If you’re facing a similar expense (whether it’s your first summer of full-time camp or not), try sitting down with some family members and showing them how the money they’d otherwise spend on yet another construction set could buy your child two or three days of swimming, sports, and arts and crafts.
2. Ask for lessons
Is your child interested in learning an instrument or skill? We all know that lessons are expensive, so instead of toys, try asking family members to sponsor a lesson or two. There’s a good chance your child will get more from a month of karate than a video game or LEGO set.
3. Request gift cards for family outings
My family loves going to zoos, aquariums, and museums. The problem is that these places cost money, and more than some of us might think. (I once saw our local zoo listed as a budget activity for families in the area. Funny, but at almost $80 for my family to visit for the day, that’s not exactly low-cost in my book.) If you’d rather have experiences than gifts, try providing your family members with a list of your favorite kid-friendly spots and encourage them to purchase gift cards. In return, you can promise to send pictures of those fun family outings.
4. Talk about college
My son isn’t even 5, so it’s hard for me to sell family on the idea of contributing to a college fund. But in reality, if even a handful of family members were to put $50 or $100 into a college fund instead of giving my son a holiday gift or four, it would add up over time. If college is a concern for you, be up front with your loved ones and ask for some cash instead of gifts.
5. When all else fails, create a wish list
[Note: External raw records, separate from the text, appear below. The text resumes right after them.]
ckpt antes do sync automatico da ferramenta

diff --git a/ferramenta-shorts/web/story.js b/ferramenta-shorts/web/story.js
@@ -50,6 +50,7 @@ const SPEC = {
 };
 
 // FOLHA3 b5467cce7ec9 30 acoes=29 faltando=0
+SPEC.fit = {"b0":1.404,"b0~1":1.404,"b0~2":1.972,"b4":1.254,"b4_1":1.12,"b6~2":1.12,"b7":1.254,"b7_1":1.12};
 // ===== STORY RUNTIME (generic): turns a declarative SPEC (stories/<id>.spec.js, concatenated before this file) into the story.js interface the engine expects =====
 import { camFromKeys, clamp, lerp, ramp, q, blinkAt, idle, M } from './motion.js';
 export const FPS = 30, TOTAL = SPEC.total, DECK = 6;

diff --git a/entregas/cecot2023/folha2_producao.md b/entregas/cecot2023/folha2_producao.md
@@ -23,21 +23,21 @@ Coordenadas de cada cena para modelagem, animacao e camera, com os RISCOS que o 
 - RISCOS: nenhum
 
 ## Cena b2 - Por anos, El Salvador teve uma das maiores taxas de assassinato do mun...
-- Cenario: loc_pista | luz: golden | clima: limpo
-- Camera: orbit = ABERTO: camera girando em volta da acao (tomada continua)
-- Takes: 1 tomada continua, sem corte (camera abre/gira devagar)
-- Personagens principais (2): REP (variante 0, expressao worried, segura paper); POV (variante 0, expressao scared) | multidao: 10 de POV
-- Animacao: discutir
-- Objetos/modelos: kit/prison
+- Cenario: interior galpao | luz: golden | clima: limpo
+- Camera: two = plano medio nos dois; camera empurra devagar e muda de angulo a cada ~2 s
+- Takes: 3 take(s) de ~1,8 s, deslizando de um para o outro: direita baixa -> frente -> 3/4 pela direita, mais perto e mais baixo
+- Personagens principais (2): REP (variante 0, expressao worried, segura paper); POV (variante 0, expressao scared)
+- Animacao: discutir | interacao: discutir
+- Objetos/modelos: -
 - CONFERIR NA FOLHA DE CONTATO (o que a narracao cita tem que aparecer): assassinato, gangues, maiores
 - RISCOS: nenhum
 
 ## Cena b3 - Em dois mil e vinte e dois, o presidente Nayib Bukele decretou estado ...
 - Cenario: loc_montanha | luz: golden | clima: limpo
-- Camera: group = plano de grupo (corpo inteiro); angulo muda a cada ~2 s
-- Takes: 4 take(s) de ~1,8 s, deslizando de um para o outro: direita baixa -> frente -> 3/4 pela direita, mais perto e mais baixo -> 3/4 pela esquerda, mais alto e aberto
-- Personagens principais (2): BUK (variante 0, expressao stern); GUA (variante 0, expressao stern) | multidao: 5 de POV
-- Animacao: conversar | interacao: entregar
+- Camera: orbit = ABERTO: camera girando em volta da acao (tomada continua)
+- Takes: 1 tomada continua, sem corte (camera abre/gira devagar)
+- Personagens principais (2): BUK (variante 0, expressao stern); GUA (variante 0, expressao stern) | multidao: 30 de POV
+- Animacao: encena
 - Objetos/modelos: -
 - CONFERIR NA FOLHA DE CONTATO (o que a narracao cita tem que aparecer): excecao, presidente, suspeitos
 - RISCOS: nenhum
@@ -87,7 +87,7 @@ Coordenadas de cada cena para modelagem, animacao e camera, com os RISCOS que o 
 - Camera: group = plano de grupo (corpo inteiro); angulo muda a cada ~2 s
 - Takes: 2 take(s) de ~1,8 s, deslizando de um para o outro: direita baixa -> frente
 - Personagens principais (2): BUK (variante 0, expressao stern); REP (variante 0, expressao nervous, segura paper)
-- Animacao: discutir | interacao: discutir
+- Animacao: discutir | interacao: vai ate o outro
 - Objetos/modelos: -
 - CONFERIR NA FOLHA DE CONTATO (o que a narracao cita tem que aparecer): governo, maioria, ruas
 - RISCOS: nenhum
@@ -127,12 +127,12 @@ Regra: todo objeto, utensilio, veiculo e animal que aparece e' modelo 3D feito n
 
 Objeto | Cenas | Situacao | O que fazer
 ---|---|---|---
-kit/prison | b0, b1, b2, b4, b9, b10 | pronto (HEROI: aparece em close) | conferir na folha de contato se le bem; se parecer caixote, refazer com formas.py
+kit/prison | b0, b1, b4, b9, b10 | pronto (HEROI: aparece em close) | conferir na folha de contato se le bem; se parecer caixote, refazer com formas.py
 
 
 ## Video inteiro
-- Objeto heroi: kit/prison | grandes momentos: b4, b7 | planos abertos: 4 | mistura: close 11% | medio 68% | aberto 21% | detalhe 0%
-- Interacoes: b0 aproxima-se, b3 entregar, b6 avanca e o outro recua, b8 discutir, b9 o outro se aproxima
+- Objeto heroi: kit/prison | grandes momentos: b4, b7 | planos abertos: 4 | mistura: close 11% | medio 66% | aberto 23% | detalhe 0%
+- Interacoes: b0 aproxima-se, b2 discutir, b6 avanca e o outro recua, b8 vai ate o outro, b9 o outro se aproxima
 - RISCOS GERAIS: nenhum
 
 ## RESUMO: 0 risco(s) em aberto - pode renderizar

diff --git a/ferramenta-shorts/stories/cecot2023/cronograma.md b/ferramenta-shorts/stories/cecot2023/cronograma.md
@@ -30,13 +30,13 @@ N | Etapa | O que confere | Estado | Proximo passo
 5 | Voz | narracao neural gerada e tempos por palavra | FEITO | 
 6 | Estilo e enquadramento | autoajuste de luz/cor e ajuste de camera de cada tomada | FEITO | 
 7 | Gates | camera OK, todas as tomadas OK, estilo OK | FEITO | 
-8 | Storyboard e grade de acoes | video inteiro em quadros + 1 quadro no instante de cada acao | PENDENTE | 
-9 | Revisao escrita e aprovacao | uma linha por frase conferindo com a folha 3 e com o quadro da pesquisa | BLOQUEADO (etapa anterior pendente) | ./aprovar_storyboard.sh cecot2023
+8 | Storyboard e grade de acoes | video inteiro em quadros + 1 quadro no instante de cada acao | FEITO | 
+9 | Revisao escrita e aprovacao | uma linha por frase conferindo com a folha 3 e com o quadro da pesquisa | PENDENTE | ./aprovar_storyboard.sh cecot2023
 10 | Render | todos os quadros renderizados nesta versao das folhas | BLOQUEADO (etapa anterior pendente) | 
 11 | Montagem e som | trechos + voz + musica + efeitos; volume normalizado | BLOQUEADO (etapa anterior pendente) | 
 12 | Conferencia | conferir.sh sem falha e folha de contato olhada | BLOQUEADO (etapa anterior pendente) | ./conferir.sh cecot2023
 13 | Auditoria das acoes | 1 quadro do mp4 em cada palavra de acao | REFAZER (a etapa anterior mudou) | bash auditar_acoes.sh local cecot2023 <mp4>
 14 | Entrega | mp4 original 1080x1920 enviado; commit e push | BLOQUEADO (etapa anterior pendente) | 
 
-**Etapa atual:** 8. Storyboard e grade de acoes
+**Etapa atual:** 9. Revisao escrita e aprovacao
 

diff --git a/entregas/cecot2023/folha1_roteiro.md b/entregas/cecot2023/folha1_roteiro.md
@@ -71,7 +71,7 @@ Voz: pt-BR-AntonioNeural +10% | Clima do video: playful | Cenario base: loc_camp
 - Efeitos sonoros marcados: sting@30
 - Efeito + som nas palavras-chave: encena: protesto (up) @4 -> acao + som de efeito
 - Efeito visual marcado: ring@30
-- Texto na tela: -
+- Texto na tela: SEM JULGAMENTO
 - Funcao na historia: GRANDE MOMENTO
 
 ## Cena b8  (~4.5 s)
In an ideal world, the people in your life would understand your reasoning for not wanting so much physical stuff. In reality, it’s hard to change people’s mentality. Some folks just plain want to see their grandchildren/nieces/nephews/cousins unwrap presents and exclaim in delight, even if the gifts in question inevitably wind up stashed in a closet several days later. If you can’t talk your family into writing a check or handing over a gift card, you can at least help ensure that the gifts they buy are useful ones by creating an online wish list. Popular retailers (think Amazon.com and Toys R Us) allow you to point and click your way to an approved list of gifts, which will not only help you weed out unwanted toys, but make shopping easier for those on the purchasing end.
Of course, there’s a good chance your family will ignore your pleas for fewer gifts, in which case your only move is to smile and say thank you. Remember, gift-giving, no matter what form, comes from a good, generous place, and it’s better to be gracious than to come off as ungrateful.